::: Supplied entries :::
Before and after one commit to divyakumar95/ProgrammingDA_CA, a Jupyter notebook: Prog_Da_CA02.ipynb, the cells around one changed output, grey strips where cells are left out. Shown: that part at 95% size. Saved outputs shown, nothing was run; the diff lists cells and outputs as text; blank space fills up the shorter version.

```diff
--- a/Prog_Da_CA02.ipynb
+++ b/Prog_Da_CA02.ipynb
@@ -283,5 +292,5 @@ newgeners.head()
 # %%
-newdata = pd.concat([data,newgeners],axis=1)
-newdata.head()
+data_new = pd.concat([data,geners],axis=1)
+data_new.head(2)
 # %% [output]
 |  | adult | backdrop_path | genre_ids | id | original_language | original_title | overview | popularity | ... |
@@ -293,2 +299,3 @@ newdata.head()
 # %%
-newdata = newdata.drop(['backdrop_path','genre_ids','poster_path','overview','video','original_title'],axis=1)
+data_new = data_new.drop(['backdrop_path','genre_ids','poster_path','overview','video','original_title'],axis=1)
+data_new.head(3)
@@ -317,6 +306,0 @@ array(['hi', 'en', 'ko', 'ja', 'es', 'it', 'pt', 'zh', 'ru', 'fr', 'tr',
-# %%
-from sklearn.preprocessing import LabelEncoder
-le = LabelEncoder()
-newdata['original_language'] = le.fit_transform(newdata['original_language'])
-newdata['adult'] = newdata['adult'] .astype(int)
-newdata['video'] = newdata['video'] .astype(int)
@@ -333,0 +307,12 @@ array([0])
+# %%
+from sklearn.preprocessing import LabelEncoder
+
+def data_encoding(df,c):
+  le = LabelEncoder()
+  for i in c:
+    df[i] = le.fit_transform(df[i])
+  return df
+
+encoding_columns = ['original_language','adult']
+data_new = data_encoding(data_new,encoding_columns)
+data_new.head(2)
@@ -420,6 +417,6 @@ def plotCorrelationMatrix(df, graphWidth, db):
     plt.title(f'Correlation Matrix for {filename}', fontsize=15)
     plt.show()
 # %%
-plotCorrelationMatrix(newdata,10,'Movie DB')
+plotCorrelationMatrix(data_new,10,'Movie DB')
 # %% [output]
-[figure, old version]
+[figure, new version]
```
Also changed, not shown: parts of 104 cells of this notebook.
:::
### Exercise directions
What is the number of lines in the records that contain "plotCorrelationMatrix"? State that number alone.

### Solution for this problem
3